• PROVIDED DATA:
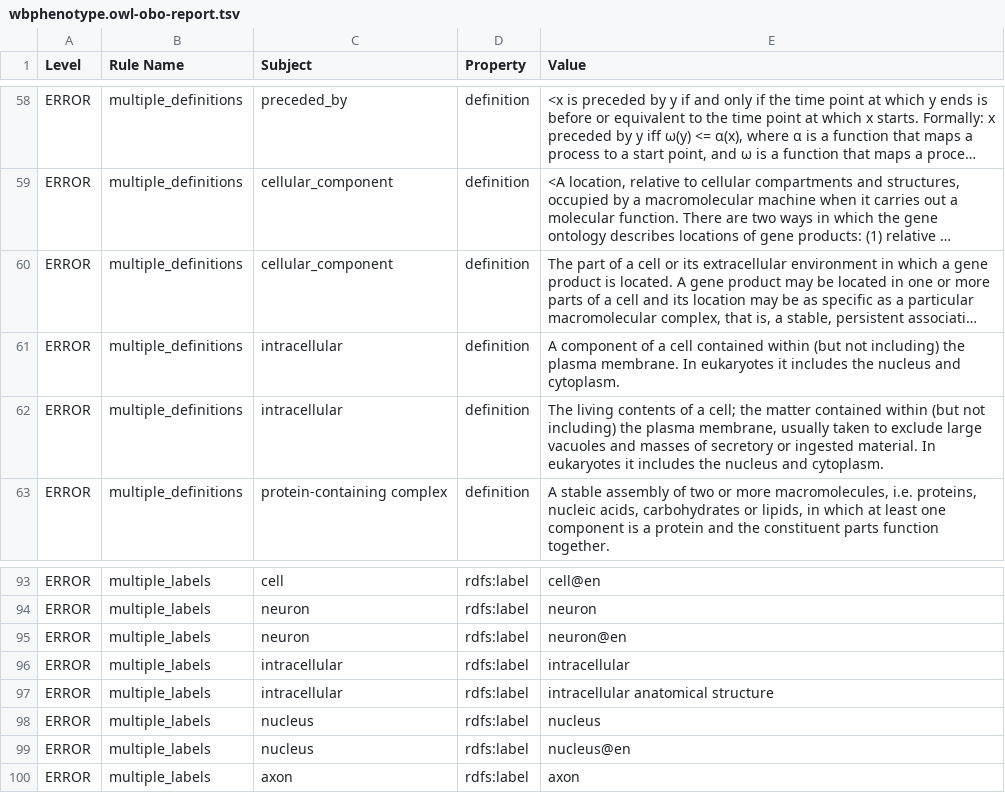
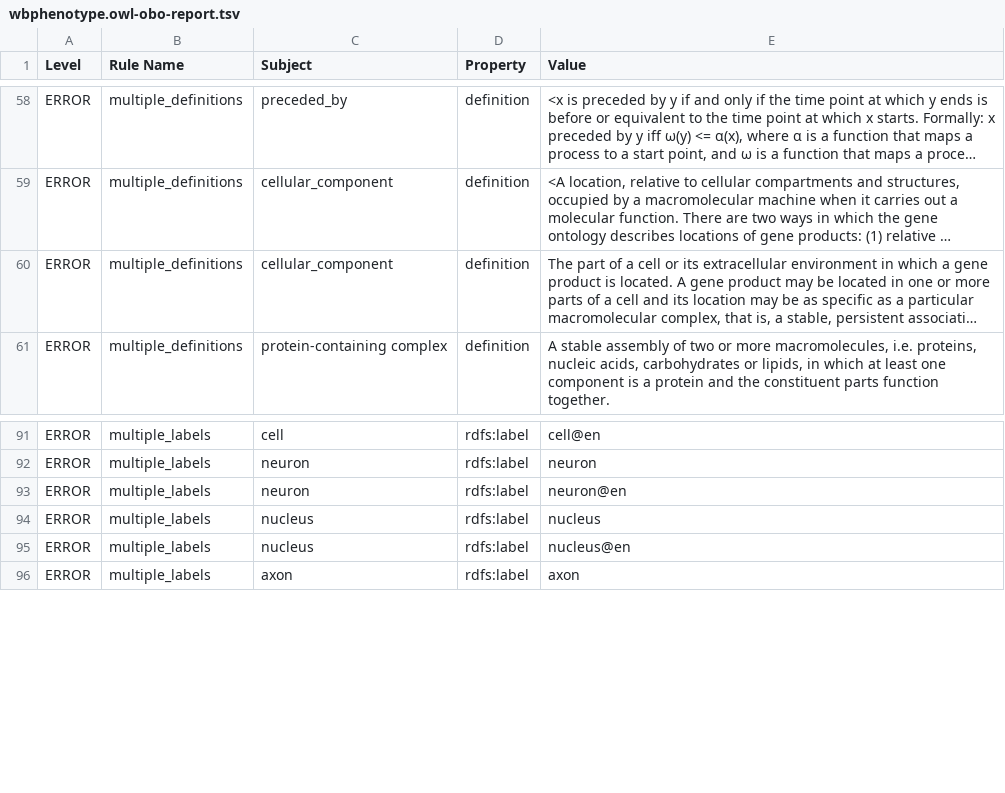
Before and after one commit to obophenotype/c-elegans-phenotype-ontology, a TSV file: reports/wbphenotype.owl-obo-report.tsv, drawn as a sheet; only a part is shown, gaps mark what is left out; long unchanged cells end in …; the diff names each change by its address in the sheet, - before the commit and + after, or states it on an @@ line.

```diff
--- a/reports/wbphenotype.owl-obo-report.tsv
+++ b/reports/wbphenotype.owl-obo-report.tsv
-row 61: ERROR | multiple_definitions | intracellular | definition | A component of a cell contained within (but not including) the plasma membrane. In eukaryotes it includes the nucleus and cytoplasm.
-row 62: ERROR | multiple_definitions | intracellular | definition | The living contents of a cell; the matter contained within (but not including) the plasma membrane, usually taken to exclude large vacuoles and masses of secretory or ingested material. In eukaryotes it includes the nucleus and cytoplasm.
-row 96: ERROR | multiple_labels | intracellular | rdfs:label | intracellular
-row 97: ERROR | multiple_labels | intracellular | rdfs:label | intracellular anatomical structure
```
Also changed, not shown: src/ontology/reports/wbphenotype.owl-obo-report.tsv, 26 other files.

• EXERCISE DESCRIPTION: Would you retype every line shown above exactly, leaving the pictures aside?

• SOLUTION:
Before and after one commit to obophenotype/c-elegans-phenotype-ontology, a TSV file: reports/wbphenotype.owl-obo-report.tsv, drawn as a sheet; only a part is shown, gaps mark what is left out; long unchanged cells end in …; the diff names each change by its address in the sheet, - before the commit and + after, or states it on an @@ line.

```diff
--- a/reports/wbphenotype.owl-obo-report.tsv
+++ b/reports/wbphenotype.owl-obo-report.tsv
-row 61: ERROR | multiple_definitions | intracellular | definition | A component of a cell contained within (but not including) the plasma membrane. In eukaryotes it includes the nucleus and cytoplasm.
-row 62: ERROR | multiple_definitions | intracellular | definition | The living contents of a cell; the matter contained within (but not including) the plasma membrane, usually taken to exclude large vacuoles and masses of secretory or ingested material. In eukaryotes it includes the nucleus and cytoplasm.
-row 96: ERROR | multiple_labels | intracellular | rdfs:label | intracellular
-row 97: ERROR | multiple_labels | intracellular | rdfs:label | intracellular anatomical structure
```
Also changed, not shown: src/ontology/reports/wbphenotype.owl-obo-report.tsv, 26 other files.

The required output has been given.